Friday, 19 October 2007

Queen of Camelot by Nancy McKenzie

On the night of Guinevere's birth, a wise woman declares a prophecy of doom for the child: she will be gwenhwyfar, the white shadow, destined to betray her king, and be herself betrayed. Years pass, and Guinevere becomes a great beauty, riding free across Northern Wales on her beloved horse.

She is entranced by the tales of the valorous Arthur, a courageous warrior who seems to Guinevere no mere man, but a legend. Then she finds herself betrothed to him and, like the knights that follow him, swiftly falls under Arthur's spell ...At the side of King Arthur, Guinevere reigns strong and true. Yet she soon learns how the dark prophecy will reveal itself - she is unable to conceive.

Arthur's only true heir is Mordred, offspring of a cursed encounter with the witch Morgause. Now Guinevere makes a fateful choice: to raise the child as her own, to teach him to be a ruler and to honour Camelot. Mordred will be her greatest joy - and the key to her ultimate downfall.

Told from the viewpoint of Guinevere this tells the story of Guinevere from a young girl to Queen and the tae of her love for two men - Arthur and Lancelot. A tale told so many times but, her told so beautifully, the beautifully developed characters that we know so well, and Guinevere's jealous cousin Elaine. Its quite different from other books that sometimes feature more of Arthur's battles.

Most of us know of Guinevere's story marrying Arthur and her affair with Lancelot but, this book goes more in-depth than that, with descriptions of the Arthurian world and comparing to other books this doesn't show Guinevere as the whiny young woman some books portray her as, but for me you see so many different sides to her, a truly stunning portrayal.

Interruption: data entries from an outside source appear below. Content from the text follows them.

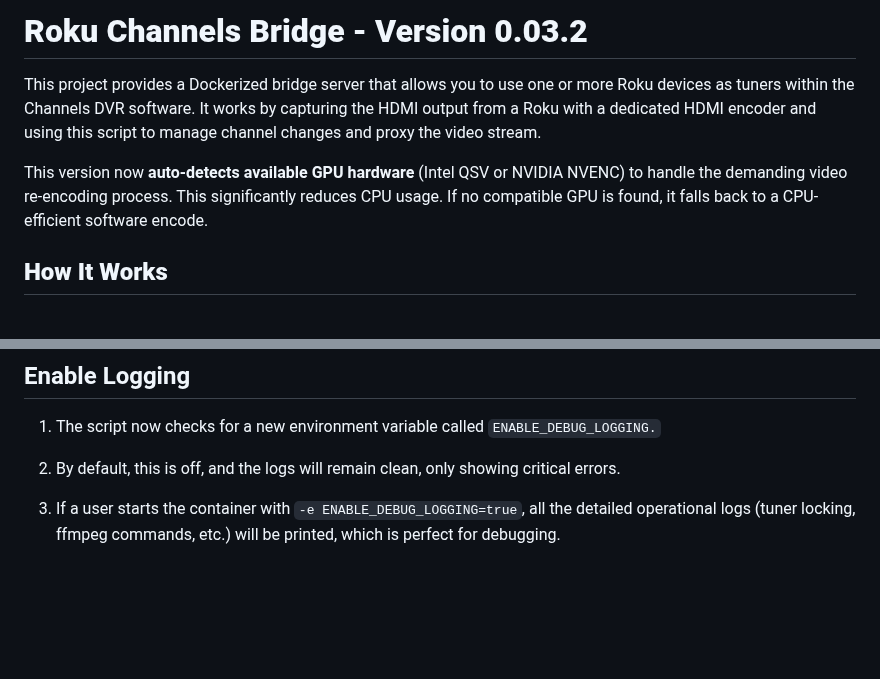
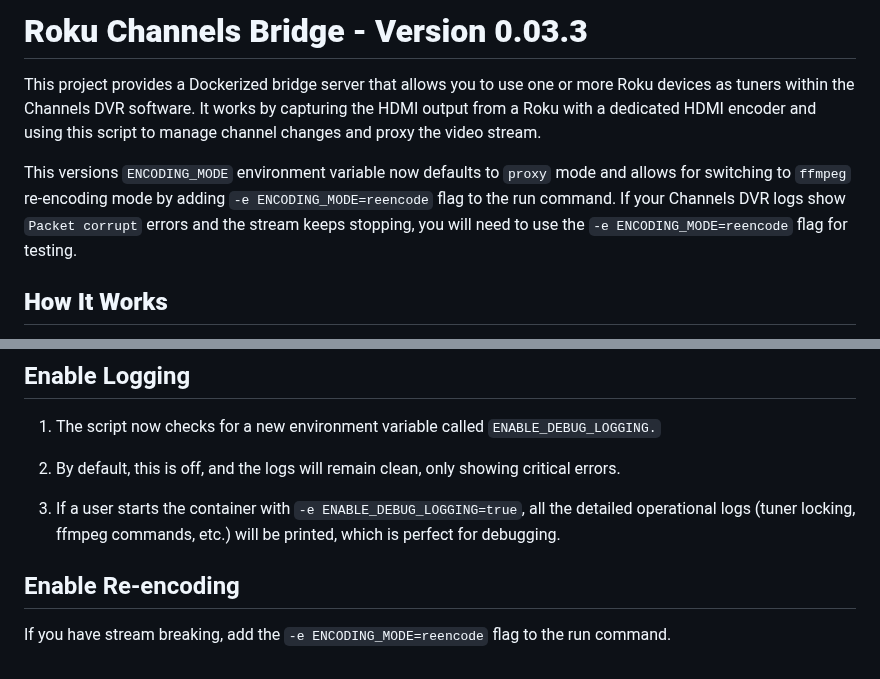
Before and after one commit to nuken/roku-bridge, a Markdown page: README.md, 2 parts joined by grey strips. GitHub-like rendering; blank space fills up the shorter version.

```diff
--- a/README.md
+++ b/README.md
@@ -1,8 +1,8 @@
-# **Roku Channels Bridge \- Version 0.03.2**
+# **Roku Channels Bridge \- Version 0.03.3**
 
 This project provides a Dockerized bridge server that allows you to use one or more Roku devices as tuners within the Channels DVR software. It works by capturing the HDMI output from a Roku with a dedicated HDMI encoder and using this script to manage channel changes and proxy the video stream.
 
-This version now **auto-detects available GPU hardware** (Intel QSV or NVIDIA NVENC) to handle the demanding video re-encoding process. This significantly reduces CPU usage. If no compatible GPU is found, it falls back to a CPU-efficient software encode.
+This versions `ENCODING_MODE` environment variable now defaults to `proxy` mode and allows for switching to `ffmpeg` re-encoding mode by adding `-e ENCODING_MODE=reencode` flag to the run command. If your Channels DVR logs show `Packet corrupt` errors and the stream keeps stopping, you will need to use the `-e ENCODING_MODE=reencode` flag for testing.
 
 ## **How It Works**
 
@@ -289,3 +289,7 @@ Certain apps may require a "Select" command to be sent after the initial deep li
 2.  By default, this is off, and the logs will remain clean, only showing critical errors.
 
 3.  If a user starts the container with `-e ENABLE_DEBUG_LOGGING=true`, all the detailed operational logs (tuner locking, ffmpeg commands, etc.) will be printed, which is perfect for debugging.
+
+## Enable Re-encoding
+
+If you have stream breaking, add the `-e ENCODING_MODE=reencode` flag to the run command.
```
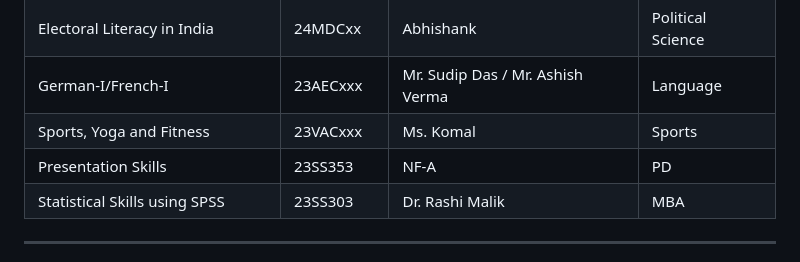
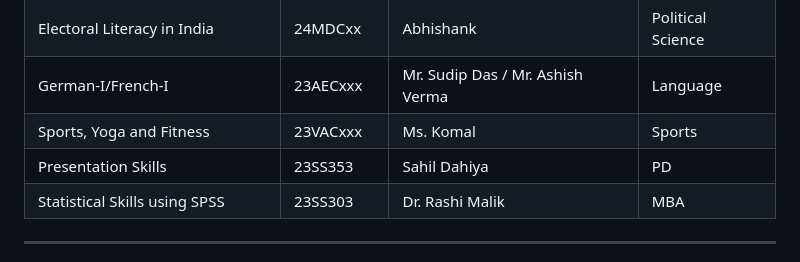
Before and after one commit to mahsanneyaz/3rd-sem-timetable, a Markdown page: README.md, the part around the change. Rendered like a GitHub page.

Commit message:
Update instructor name for Presentation Skills course

```diff
--- a/README.md
+++ b/README.md
@@ -105,7 +105,7 @@
 | Electoral Literacy in India | 24MDCxx | Abhishank | Political Science |
 | German-I/French-I | 23AECxxx | Mr. Sudip Das / Mr. Ashish Verma | Language |
 | Sports, Yoga and Fitness | 23VACxxx | Ms. Komal | Sports |
-| Presentation Skills | 23SS353 | NF-A | PD |
+| Presentation Skills | 23SS353 | Sahil Dahiya | PD |
 | Statistical Skills using SPSS | 23SS303 | Dr. Rashi Malik | MBA |
 
 ***
```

This is a long book but, not laboriously so I enjoyed this immensely, I prefer this type of books of the re-telling of the Arthurian saga as opposed to the ones more based on battles and whilst I wouldn't say this is my most favourite re-telling, for me Mist of Avalon is extraordinrily hard to beat this is a really beautiful and engrossing re-telling.

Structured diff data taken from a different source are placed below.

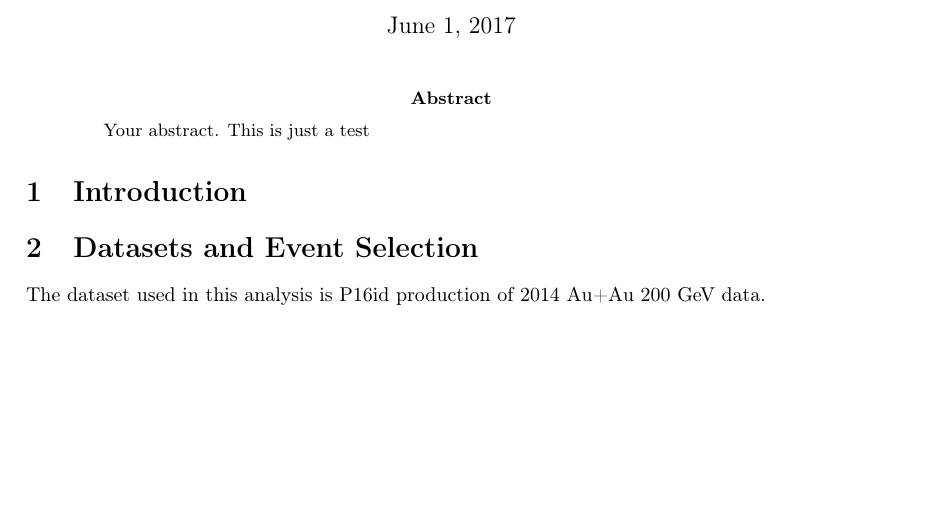
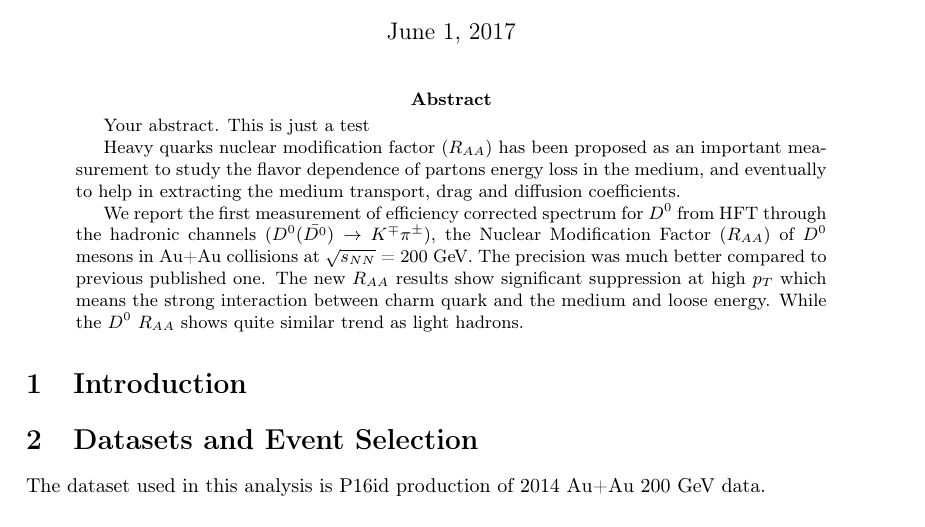
Before and after one commit to GuannanXie/8197736wdtxkkxwbbtt, a LaTeX paper (D0spectra_Note.tex): part of page 1 of 2, cut so that both start at the same text, the shorter picture padded with empty space. Compiled offline with pdfLaTeX.

Commit message:
add abstract

```diff
--- a/D0spectra_Note.tex
+++ b/D0spectra_Note.tex
@@ -24,6 +24,11 @@ Measurement of $D^0$-meson production in Au+Au collisions at $\sqrt{s_{\rm NN}}$
 \begin{abstract}
 Your abstract.
 This is just a test
+
+Heavy quarks nuclear modification factor ($R_{AA}$) has been proposed as an important measurement to study the flavor dependence of partons energy loss in the medium, and eventually to help in extracting the medium transport, drag and diffusion coefficients.
+
+We report the first measurement of efficiency corrected spectrum for $D^0$ from HFT through the hadronic channels ($D^0(\bar{D^0}) \rightarrow K^{\mp}\pi^{\pm}$), the Nuclear Modification Factor ($R_{AA}$) of $D^0$ mesons in Au+Au collisions at $\sqrt{s_{NN}}$ = 200 GeV. The precision was much better compared to previous published one. The new $R_{AA}$ results show significant suppression at high $p_T$ which means the strong interaction between charm quark and the medium and loose energy. While the $D^0$ $R_{AA}$ shows quite similar trend as light hadrons.
+
 \end{abstract}
 
 \section{Introduction}
```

Loved it!

2 comments:

Daphne said...

I loved this book. It was nice to see a "non-whining" Guinevere for a change, wasn't it?!

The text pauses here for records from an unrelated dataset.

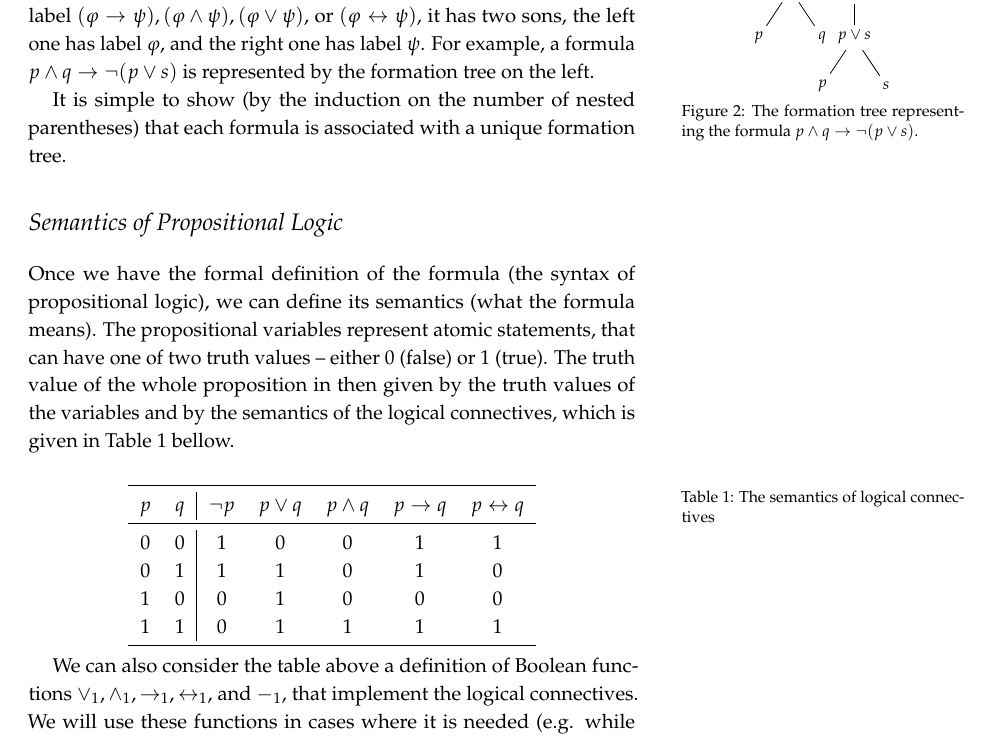
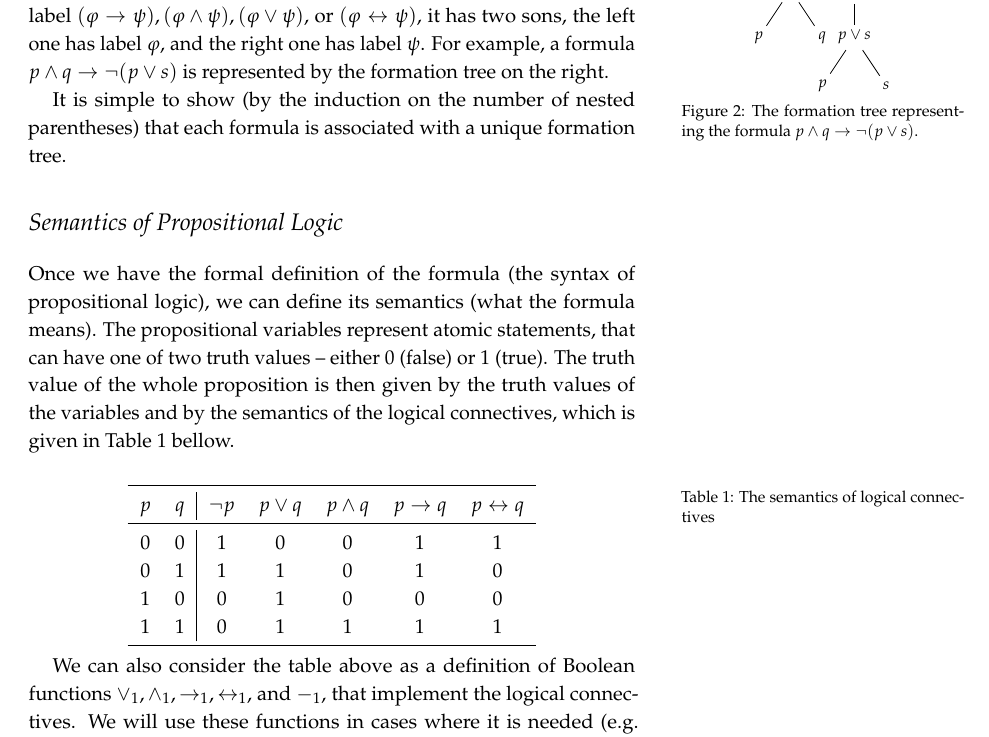
Before and after one commit to martinpilat/logic-book, a LaTeX thesis (main.tex, which reads propositional.tex): part of page 12 of 91, cut so that both start at the same text. Compiled offline with pdfLaTeX.

Commit message:
Fix some typos.

```diff
--- a/propositional.tex
+++ b/propositional.tex
@@ -25,7 +25,7 @@ Formulas are thus strings created from propositional variables, logical connecti
 
 The formal definition of formula dictates the use of parentheses around every sub-formula, which can be rather cumbersome. Therefore, we define priorities of the logical connectives and can thus omit some of the parentheses. The standard priorities are such, that the negation ($\neg$) has the highest priority (therefore parentheses around $(\neg \varphi)$ can always be omitted), conjunction and disjunction ($\lor, \land$) have ``middle'' priority, and implication and equivalence ($\to, \lequiv$) have the lowest priority. Therefore, we can write $\varphi \land \psi \to \neg \varphi \lor \xi$ instead of $((\varphi \land \psi) \to ((\neg \varphi) \lor \xi))$.
 
-Each formula can be also represented by a so called \emph{formation tree}, which is a finite ordered tree, whose nodes are labeled with propositions -- the leaves are labeled with propositional variables, if a node has label $(\neg \varphi)$, it has a single son labeled with $\varphi$, and if a node has label $(\varphi \to \psi), (\varphi \land \psi), (\varphi \lor \psi),$ or $(\varphi \lequiv \psi)$, it has two sons, the left one has label $\varphi$, and the right one has label $\psi$. For example, a formula $p \land q \to \neg (p \lor s)$ is represented by the formation tree on the left.
+Each formula can be also represented by a so called \emph{formation tree}, which is a finite ordered tree, whose nodes are labeled with propositions -- the leaves are labeled with propositional variables, if a node has label $(\neg \varphi)$, it has a single son labeled with $\varphi$, and if a node has label $(\varphi \to \psi), (\varphi \land \psi), (\varphi \lor \psi),$ or $(\varphi \lequiv \psi)$, it has two sons, the left one has label $\varphi$, and the right one has label $\psi$. For example, a formula $p \land q \to \neg (p \lor s)$ is represented by the formation tree on the right.
 \begin{marginfigure}[-4\baselineskip]
 \centering
 \begin{tikzpicture}[sibling distance=4em, level distance=3em]
@@ -46,7 +46,7 @@ It is simple to show (by the induction on the number of nested parentheses) that
 
 \section{Semantics of Propositional Logic}
 
-Once we have the formal definition of the formula (the syntax of propositional logic), we can define its semantics (what the formula means). The propositional variables represent atomic statements, that can have one of two truth values -- either 0 (false) or 1 (true). The truth value of the whole proposition in then given by the truth values of the variables and by the semantics of the logical connectives, which is given in Table~\ref{tab:prop_semantics} bellow.
+Once we have the formal definition of the formula (the syntax of propositional logic), we can define its semantics (what the formula means). The propositional variables represent atomic statements, that can have one of two truth values -- either 0 (false) or 1 (true). The truth value of the whole proposition is then given by the truth values of the variables and by the semantics of the logical connectives, which is given in Table~\ref{tab:prop_semantics} bellow.
 
 \begin{table}[h]
 \centering
@@ -64,7 +64,7 @@ $p$ & $q$ & $\neg p$ & $p \lor q$ & $p \land q$ & $p \to q$ & $p \lequiv q$ \\
 \end{tabular}
 \end{table}
 
-We can also consider the table above a definition of Boolean functions $\lor_1, \land_1, \to_1, \lequiv_1,$ and $-_1$, that implement the logical connectives. We will use these functions in cases where it is needed (e.g. while talking about truth values of propositions). More generally, any propositional formula with $n$ variables defines a Boolean function $f: \{0,1\}^n \to \{0,1\}$ (later, we will also see that any Boolean function can be expressed using a propositional formula).
+We can also consider the table above as a definition of Boolean functions $\lor_1, \land_1, \to_1, \lequiv_1,$ and $-_1$, that implement the logical connectives. We will use these functions in cases where it is needed (e.g. while talking about truth values of propositions). More generally, any propositional formula with $n$ variables defines a Boolean function $f: \{0,1\}^n \to \{0,1\}$ (later, we will also see that any Boolean function can be expressed using a propositional formula).
 
 We also define two special logical formulas. The formula $\top \equiv p \lor \neg p$, which is always true, and the formula $\bot \equiv p \land \neg p$ which is always false.
 
```
Also changed, not shown: main.pdf.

Rhinoa said...

I read this a few years ago and enjoyed it too. It seemed based on the ideas of Mary Wesley and her Merlin trilogy which I loved as well.